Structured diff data

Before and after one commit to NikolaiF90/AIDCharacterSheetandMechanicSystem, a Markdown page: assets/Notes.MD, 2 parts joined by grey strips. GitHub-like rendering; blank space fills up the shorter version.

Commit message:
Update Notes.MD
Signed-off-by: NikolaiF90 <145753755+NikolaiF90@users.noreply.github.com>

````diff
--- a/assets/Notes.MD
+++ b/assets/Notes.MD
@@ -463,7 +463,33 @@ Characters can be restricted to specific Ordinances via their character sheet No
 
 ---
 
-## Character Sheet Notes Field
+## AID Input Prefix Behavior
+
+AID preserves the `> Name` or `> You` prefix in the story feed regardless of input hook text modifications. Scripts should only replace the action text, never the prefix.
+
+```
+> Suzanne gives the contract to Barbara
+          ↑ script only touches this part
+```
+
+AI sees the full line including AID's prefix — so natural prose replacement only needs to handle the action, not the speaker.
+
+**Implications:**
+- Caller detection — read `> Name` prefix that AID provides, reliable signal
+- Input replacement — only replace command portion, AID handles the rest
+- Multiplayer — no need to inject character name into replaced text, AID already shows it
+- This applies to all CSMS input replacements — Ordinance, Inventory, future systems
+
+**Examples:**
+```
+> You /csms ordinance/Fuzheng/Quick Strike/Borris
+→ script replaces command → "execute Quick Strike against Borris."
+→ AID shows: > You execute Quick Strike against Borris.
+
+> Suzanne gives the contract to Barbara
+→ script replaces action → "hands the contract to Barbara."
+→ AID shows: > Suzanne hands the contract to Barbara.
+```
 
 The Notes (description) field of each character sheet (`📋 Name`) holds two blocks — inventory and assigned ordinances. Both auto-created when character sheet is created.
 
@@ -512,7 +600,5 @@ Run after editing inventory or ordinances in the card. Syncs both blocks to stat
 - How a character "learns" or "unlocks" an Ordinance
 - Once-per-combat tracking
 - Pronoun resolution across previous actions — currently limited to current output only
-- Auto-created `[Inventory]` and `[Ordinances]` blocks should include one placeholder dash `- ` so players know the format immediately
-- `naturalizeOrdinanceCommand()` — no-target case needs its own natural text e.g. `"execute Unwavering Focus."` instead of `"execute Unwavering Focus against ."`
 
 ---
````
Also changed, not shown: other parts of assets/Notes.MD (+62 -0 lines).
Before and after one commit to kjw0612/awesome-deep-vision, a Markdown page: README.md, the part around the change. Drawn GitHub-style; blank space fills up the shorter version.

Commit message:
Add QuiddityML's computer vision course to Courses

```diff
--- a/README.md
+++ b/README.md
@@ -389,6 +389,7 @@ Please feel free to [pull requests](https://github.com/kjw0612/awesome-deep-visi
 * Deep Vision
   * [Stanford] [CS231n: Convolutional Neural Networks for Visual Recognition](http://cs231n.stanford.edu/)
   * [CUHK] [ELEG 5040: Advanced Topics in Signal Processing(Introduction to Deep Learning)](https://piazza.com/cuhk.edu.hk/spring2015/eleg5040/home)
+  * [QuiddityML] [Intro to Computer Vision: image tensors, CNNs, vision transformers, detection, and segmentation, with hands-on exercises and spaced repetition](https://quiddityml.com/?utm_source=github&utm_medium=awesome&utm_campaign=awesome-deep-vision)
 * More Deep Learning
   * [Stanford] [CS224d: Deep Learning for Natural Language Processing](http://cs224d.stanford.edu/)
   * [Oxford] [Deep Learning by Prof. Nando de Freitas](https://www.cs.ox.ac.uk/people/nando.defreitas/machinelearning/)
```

* * *

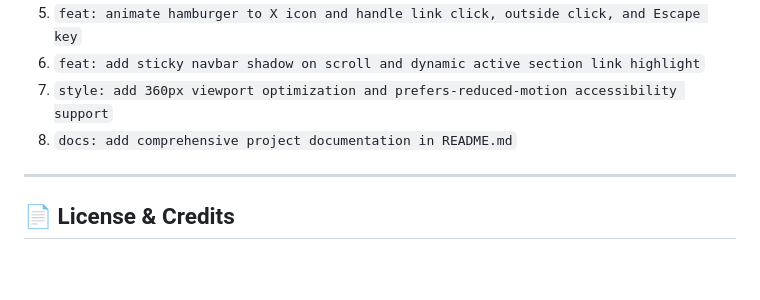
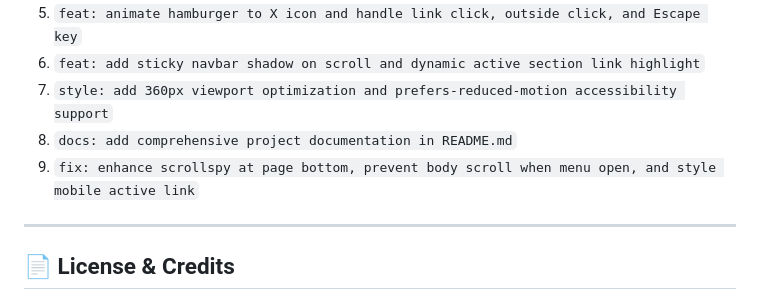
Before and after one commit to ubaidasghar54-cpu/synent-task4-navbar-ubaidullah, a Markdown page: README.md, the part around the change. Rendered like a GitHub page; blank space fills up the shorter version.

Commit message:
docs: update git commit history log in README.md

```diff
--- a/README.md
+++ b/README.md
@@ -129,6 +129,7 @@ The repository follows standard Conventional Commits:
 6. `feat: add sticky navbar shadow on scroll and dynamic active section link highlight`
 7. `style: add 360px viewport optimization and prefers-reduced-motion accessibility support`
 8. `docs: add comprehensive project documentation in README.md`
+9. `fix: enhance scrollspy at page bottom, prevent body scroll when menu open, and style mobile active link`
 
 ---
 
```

WHAT YOU NEED TO DO: Of the lines above, show those in which "style" appears.

ANSWER:
Before and after one commit to kjw0612/awesome-deep-vision, a Markdown page: README.md, the part around the change. Drawn GitHub-style; blank space fills up the shorter version.
 7. `style: add 360px viewport optimization and prefers-reduced-motion accessibility support`
+9. `fix: enhance scrollspy at page bottom, prevent body scroll when menu open, and style mobile active link`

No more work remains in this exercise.